In Mosul and the surrounding region, ISIS destroyed museums, churches, and mosques indiscriminately during its occupation from 2014 to 2017. Among those destroyed were the 12th century Great Mosque of al-Nuri and the 19th century Our Lady of the Hour Church.
The church is currently undergoing reconstruction in a project spearheaded by UNESCO and the United Arab Emirates (UAE), who have committed over $50 million to rebuilding heritage sites in Mosul.
UAE Minister for Culture and Knowledge Development Noura Al Kaabi highlighted the importance that historical sites have on society’s understanding of itself, explaining that “by rebuilding a fraction of the past, Iraq can shape its future as an inclusive, tolerant and open society.”
The UNESCO and UAE collaboration will also restore the al-Nuri mosque.
This work to restore cultural artefacts provides much-needed employment to traditional artisans and for some is part of the healing process following occupation by ISIS. As Dr. Richard Kurin, Distinguished Scholar and Ambassador-at-Large at the Smithsonian Institution explains, “rehabilitating the museum can help the city rebuild its spirit and restore pride and esteem in people who were terrorized.”
In May, the Mosul Museum, Iraq’s second largest museum reopened amid the easing of coronavirus restrictions. Whilst it may be some time before the region sees much-needed tourists, the work to restore goes on.

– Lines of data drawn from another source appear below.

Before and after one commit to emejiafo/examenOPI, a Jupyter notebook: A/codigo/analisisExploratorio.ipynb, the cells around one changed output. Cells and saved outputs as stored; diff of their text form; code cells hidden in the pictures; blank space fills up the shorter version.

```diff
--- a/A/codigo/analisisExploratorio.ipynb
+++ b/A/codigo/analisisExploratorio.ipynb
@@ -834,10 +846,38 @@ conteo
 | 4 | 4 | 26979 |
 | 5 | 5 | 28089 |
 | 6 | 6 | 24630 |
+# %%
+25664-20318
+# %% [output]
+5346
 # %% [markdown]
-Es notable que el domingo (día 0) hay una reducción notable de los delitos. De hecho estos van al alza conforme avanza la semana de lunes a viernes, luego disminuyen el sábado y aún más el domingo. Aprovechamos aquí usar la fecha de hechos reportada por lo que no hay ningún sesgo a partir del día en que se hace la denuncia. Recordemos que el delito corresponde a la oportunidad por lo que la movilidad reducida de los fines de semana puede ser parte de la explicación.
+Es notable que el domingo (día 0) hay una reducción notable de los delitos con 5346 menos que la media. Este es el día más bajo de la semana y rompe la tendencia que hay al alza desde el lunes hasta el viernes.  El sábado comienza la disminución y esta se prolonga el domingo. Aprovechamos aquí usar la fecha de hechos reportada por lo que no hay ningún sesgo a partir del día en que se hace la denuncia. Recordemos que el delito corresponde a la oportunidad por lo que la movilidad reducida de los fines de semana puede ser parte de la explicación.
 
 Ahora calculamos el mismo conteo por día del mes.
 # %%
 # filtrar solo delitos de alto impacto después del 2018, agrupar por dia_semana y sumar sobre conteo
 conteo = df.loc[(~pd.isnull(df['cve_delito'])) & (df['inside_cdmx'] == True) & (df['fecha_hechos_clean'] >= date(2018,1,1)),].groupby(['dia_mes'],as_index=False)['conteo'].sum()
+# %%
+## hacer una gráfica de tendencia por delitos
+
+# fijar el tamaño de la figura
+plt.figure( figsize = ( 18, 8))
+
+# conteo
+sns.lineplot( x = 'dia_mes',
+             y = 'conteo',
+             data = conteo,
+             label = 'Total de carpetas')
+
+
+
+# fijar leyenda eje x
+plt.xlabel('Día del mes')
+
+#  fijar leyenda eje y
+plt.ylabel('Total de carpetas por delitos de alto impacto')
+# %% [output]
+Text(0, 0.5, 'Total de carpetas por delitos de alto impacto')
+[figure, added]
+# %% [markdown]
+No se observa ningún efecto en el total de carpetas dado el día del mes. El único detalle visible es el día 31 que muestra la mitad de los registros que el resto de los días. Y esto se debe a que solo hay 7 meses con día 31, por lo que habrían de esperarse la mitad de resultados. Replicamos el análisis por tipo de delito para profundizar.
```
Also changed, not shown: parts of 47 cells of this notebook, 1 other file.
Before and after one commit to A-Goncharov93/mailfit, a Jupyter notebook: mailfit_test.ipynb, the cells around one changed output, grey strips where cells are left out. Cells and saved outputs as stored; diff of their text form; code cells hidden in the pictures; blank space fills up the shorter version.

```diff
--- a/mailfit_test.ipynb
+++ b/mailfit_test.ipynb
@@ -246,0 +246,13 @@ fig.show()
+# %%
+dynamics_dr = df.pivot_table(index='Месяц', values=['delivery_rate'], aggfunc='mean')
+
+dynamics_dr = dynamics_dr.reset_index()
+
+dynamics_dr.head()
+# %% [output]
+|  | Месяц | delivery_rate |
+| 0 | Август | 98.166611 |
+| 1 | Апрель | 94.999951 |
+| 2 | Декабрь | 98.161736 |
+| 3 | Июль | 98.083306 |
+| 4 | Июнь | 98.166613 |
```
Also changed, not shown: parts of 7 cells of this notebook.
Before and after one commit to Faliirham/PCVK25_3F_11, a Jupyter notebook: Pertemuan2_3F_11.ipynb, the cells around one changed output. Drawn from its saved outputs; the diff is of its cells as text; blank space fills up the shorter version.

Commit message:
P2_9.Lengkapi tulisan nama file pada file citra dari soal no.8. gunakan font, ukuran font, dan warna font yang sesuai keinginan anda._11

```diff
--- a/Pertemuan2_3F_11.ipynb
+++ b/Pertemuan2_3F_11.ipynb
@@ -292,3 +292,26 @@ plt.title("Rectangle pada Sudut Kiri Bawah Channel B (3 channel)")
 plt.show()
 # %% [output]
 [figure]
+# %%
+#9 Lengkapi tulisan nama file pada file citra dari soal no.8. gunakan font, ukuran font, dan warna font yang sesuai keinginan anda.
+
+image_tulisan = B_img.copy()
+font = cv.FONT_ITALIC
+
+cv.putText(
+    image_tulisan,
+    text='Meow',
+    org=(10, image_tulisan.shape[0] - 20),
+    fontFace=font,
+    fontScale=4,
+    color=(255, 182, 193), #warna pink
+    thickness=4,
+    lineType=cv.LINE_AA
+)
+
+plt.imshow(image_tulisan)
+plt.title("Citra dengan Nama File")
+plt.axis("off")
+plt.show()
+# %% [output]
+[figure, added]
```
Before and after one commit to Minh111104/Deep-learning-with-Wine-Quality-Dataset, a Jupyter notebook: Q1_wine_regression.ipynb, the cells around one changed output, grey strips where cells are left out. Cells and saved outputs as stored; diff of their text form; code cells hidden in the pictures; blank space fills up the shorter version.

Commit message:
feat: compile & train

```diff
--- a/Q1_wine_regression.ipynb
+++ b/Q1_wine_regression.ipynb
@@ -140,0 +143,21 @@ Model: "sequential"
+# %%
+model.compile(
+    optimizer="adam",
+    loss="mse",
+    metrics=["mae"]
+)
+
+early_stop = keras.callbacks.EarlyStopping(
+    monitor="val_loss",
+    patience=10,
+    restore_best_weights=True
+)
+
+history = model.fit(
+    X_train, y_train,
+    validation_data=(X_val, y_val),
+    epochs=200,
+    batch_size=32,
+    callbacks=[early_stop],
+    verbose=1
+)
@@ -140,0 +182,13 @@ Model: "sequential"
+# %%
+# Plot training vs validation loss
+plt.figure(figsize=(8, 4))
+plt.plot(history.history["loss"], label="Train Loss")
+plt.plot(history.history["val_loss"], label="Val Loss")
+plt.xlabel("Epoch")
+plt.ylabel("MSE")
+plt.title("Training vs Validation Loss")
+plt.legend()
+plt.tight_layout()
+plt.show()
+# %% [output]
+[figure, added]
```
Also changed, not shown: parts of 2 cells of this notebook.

New discoveries in Egypt
In Egypt, archaeologists continue to document history with the country’s Ministry of Tourism and Antiquities reopening work on sites from mid-May.
In the Bahnasah region, archaeologists on a joint Egyptian-Spanish excavation recently discovered a cemetery and eight tombs from the Roman era. The city, known at that time as Oxyrhynchus, was home to over 30,000 monks and many monasteries with earlier excavations unearthing detailed archives.
Work also continues on the documentation and restoration of Khufu’s second ship. To date, over 1,200 pieces of the ship have been removed, digitally archived, and restored. The painstaking work is currently being undertaken in line with special coronavirus precautions that include a reduced team and daily sanitizing.
Dating from approximately 2500 BC the ship will eventually be rebuilt at the Grand Egyptian Museum and displayed alongside the first ship. Kamal el-Mallakh discovered Khufu’s two ships in 1954 at the pyramids in Giza.